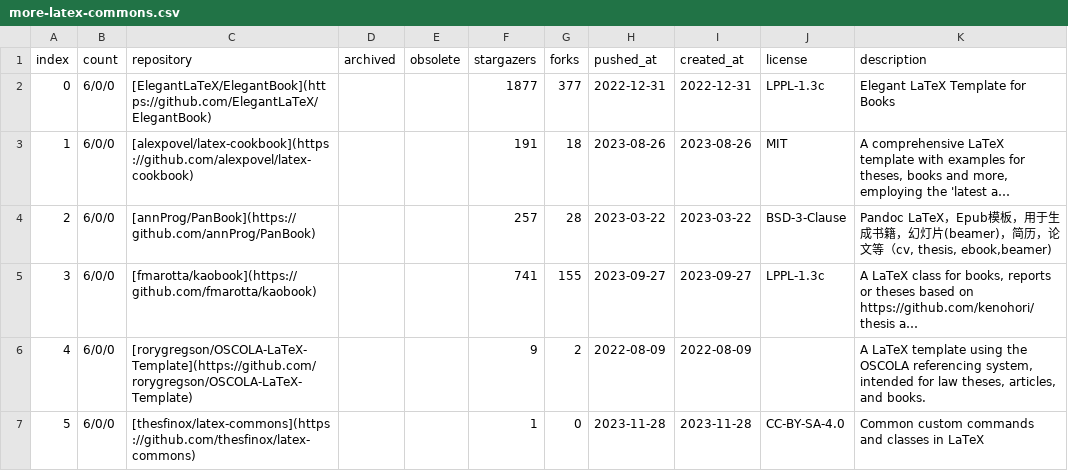
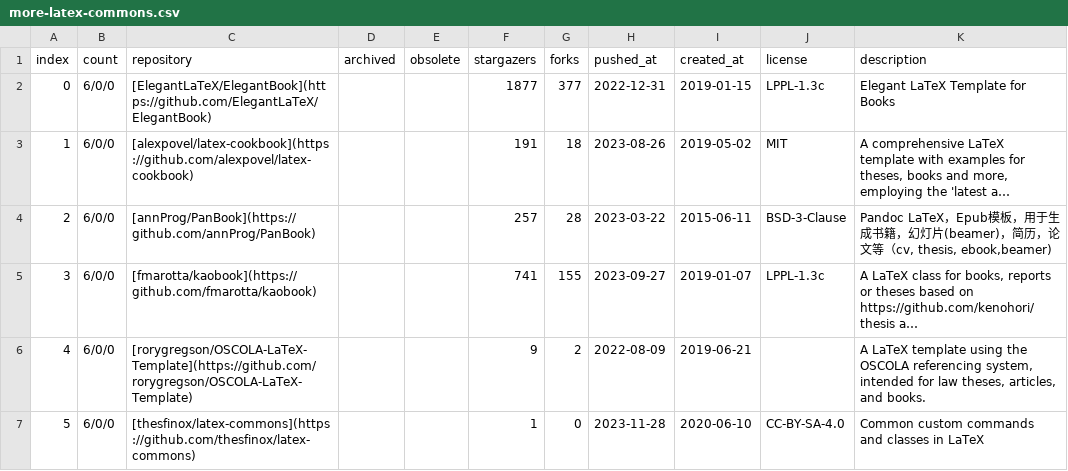
Before and after one commit to hantang/latex-templates, a CSV file: wiki/csv/more-latex-commons.csv, drawn as a sheet; long unchanged cells end in …; the diff names each change by its address in the sheet, - before the commit and + after, or states it on an @@ line.

```diff
--- a/wiki/csv/more-latex-commons.csv
+++ b/wiki/csv/more-latex-commons.csv
-I2 (created_at): 2022-12-31
+I2 (created_at): 2019-01-15
-I3 (created_at): 2023-08-26
+I3 (created_at): 2019-05-02
-I4 (created_at): 2023-03-22
+I4 (created_at): 2015-06-11
-I5 (created_at): 2023-09-27
+I5 (created_at): 2019-01-07
-I6 (created_at): 2022-08-09
+I6 (created_at): 2019-06-21
-I7 (created_at): 2023-11-28
+I7 (created_at): 2020-06-10
```
Also changed, not shown: wiki/csv/more-latex-drawing.csv, wiki/csv/more-latex-papers.csv, 30 other files.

__What is being asked__
Each line in the data that holds the string "more" must be returned.

__Task answer__
Before and after one commit to hantang/latex-templates, a CSV file: wiki/csv/more-latex-commons.csv, drawn as a sheet; long unchanged cells end in …; the diff names each change by its address in the sheet, - before the commit and + after, or states it on an @@ line.
--- a/wiki/csv/more-latex-commons.csv
+++ b/wiki/csv/more-latex-commons.csv
Also changed, not shown: wiki/csv/more-latex-drawing.csv, wiki/csv/more-latex-papers.csv, 30 other files.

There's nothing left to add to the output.